Keywords: Extraction, Nickel, vanadium, IR spectroscopy, ICP-MS, asphaltenes, deasphalting, metalloporphyrins

Procedia PDF Downloads 108
2 Removal of Vanadium from Industrial Effluents by Natural Ion Exchanger

Authors: Shashikant R. Kuchekar, Haribhau R. Aher, Priti M. Dhage

Abstract:

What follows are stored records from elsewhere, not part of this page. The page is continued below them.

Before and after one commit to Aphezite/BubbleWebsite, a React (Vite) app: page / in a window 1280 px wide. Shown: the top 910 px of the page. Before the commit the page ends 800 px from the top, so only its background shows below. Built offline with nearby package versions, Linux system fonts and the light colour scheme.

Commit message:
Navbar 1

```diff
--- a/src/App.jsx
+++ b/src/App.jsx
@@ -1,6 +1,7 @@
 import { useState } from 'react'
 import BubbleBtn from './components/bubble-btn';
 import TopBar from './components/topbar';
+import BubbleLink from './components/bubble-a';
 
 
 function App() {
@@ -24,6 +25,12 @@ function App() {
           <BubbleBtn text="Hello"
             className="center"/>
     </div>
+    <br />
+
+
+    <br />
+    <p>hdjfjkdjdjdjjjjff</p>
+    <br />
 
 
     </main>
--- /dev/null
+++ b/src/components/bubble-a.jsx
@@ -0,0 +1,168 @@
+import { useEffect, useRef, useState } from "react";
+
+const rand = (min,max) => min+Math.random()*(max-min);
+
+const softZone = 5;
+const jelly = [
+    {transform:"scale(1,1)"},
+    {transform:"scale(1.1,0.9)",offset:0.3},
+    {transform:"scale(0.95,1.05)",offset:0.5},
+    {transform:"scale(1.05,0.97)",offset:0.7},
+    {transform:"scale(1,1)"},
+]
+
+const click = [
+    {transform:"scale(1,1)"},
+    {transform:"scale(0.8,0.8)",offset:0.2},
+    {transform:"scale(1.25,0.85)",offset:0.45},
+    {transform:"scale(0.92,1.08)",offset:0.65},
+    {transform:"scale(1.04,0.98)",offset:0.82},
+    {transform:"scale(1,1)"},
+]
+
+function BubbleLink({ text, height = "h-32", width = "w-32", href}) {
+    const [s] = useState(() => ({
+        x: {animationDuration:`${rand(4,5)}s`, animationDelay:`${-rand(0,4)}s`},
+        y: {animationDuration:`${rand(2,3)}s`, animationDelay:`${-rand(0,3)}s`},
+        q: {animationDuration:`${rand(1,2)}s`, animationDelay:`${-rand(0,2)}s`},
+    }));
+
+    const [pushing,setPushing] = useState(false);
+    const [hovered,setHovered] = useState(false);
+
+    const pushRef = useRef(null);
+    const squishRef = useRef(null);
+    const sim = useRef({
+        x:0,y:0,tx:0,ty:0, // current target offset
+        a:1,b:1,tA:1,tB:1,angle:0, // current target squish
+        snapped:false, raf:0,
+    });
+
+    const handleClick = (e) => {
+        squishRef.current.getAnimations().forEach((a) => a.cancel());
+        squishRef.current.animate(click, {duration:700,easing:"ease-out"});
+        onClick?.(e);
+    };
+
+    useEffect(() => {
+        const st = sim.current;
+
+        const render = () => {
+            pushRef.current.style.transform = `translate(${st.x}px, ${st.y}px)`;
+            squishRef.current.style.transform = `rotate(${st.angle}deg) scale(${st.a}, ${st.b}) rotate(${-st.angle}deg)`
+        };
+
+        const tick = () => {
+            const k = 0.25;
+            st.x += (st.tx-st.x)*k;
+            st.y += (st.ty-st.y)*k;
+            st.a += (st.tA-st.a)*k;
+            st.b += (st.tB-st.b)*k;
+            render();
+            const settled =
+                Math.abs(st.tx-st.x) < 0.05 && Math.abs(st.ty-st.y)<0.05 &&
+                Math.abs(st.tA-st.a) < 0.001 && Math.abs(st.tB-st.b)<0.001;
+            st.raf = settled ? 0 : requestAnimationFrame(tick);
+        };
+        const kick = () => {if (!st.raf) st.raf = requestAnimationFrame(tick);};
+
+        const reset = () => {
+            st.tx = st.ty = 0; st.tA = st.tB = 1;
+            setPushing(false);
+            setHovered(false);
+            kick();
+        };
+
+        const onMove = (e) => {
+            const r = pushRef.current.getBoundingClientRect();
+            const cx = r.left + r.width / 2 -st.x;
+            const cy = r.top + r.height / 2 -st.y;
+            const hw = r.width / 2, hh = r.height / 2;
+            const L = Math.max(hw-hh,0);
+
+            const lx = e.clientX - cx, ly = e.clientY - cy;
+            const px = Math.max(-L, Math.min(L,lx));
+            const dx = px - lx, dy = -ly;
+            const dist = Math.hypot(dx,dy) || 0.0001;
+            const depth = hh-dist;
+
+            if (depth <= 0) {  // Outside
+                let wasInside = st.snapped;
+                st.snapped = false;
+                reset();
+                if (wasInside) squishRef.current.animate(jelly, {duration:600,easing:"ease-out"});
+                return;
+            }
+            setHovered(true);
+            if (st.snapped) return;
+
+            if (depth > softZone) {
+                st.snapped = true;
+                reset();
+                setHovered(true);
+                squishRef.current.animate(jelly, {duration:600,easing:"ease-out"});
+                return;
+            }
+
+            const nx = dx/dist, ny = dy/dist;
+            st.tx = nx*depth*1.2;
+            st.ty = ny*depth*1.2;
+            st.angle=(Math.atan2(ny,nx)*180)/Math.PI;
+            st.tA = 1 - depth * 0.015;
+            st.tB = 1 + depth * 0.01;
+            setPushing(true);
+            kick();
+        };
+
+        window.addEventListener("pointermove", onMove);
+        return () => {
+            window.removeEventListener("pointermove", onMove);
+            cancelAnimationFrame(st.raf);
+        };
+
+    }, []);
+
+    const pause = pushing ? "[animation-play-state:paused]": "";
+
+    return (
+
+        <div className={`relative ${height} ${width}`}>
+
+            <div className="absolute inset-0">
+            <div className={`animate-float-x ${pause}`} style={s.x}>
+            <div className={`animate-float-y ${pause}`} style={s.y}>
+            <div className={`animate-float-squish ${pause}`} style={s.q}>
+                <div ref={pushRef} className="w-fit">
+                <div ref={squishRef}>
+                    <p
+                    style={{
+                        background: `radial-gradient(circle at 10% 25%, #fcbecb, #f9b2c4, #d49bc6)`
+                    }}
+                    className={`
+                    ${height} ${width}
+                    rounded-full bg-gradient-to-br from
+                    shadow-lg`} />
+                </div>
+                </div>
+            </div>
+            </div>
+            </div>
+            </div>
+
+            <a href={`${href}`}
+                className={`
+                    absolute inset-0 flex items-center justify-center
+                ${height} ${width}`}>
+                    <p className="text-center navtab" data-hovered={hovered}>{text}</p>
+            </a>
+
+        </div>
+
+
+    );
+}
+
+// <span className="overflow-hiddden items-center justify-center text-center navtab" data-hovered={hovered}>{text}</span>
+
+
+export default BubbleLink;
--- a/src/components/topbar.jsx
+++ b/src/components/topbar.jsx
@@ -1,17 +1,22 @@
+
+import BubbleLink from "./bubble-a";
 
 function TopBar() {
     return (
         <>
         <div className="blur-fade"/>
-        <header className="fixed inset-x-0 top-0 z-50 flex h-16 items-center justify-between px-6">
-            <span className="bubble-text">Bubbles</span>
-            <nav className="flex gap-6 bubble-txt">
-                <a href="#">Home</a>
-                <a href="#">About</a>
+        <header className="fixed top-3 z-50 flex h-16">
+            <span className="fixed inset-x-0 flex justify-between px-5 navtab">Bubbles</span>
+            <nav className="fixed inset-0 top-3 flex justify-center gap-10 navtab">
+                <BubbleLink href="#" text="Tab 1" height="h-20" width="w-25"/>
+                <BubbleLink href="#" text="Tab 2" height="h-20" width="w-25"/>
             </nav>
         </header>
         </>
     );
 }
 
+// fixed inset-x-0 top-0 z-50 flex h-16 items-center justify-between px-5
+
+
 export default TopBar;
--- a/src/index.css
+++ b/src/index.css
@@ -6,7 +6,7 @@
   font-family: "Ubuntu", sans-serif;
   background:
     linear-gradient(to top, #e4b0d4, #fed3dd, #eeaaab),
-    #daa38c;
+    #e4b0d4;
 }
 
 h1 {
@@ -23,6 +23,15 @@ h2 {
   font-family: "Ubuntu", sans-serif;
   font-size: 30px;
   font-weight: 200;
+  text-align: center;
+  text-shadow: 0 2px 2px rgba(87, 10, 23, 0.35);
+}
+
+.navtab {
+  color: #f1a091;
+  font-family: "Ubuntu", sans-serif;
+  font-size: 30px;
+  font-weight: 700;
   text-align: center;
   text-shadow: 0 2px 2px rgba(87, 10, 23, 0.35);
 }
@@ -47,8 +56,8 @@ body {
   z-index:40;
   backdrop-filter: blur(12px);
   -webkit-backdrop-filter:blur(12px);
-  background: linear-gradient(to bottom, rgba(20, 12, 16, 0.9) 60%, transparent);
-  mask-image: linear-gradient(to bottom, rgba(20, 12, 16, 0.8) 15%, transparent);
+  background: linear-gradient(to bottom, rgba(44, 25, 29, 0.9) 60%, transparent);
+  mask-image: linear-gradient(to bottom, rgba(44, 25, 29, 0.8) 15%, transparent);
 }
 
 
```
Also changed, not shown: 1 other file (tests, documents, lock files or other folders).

The removal vanadium from aqueous solution using natural exchanger was investigated. The effects of pH, contact time and exchanger dose were studied at ambient temperature (25 0C ± 2 0C). The equilibrium process was described by the Langmuir isotherm model with adsorption capacity for vanadium. The natural exchanger i.e. tamarindus seeds powder was treated with formaldehyde and sulpuric acid to increase the adsorptivity of metals. The maximum exchange level was attained as 80.1% at pH 3 with exchanger dose 5 g and contact time 60 min. Method is applied for removal of vanadium from industrial effluents.

Keywords: vanadium, industrial effluent, natural ion exchange, Tamarindous indica

Procedia PDF Downloads 87
1 Influence of Aluminium on Grain Refinement in As-Rolled Vanadium-Microalloyed Steels

Authors: Kevin Mark Banks, Dannis Rorisang Nkarapa Maubane, Carel Coetzee

Abstract:

The influence of aluminium content, reheating temperature, and sizing (final) strain on the as-rolled microstructure was systematically investigated in vanadium-microalloyed and C-Mn plate steels. Reheating, followed by hot rolling and air cooling simulations were performed on steels containing a range of aluminium and nitrogen contents. Natural air cooling profiles, corresponding to 6 and 20mm thick plates, were applied. The austenite and ferrite/pearlite microstructures were examined using light optical microscopy. Precipitate species and volume fraction were determined on selected specimens. No influence of aluminium content was found below 0.08% on the as-rolled grain size in all steels studied. A low Al-V-steel produced the coarsest initial austenite grain size due to AlN dissolution at low temperatures leading to abnormal grain growth. An Al-free V-N steel had the finest initial microstructure. Although the as-rolled grain size for 20mm plate was similar in all steels tested, the grain distribution was relatively mixed. The final grain size in 6mm plate was similar for most compositions; the exception was an as-cast V low N steel, where the size of the second phase was inversely proportional to the sizing strain. This was attributed to both segregation and a low VN volume fraction available for effective pinning of austenite grain boundaries during cooling. Increasing the sizing strain refined the microstructure significantly in all steels.

Keywords: Nitrogen, steel, Aluminium, reheating, grain size, vanadium, sizing strain

Procedia PDF Downloads 7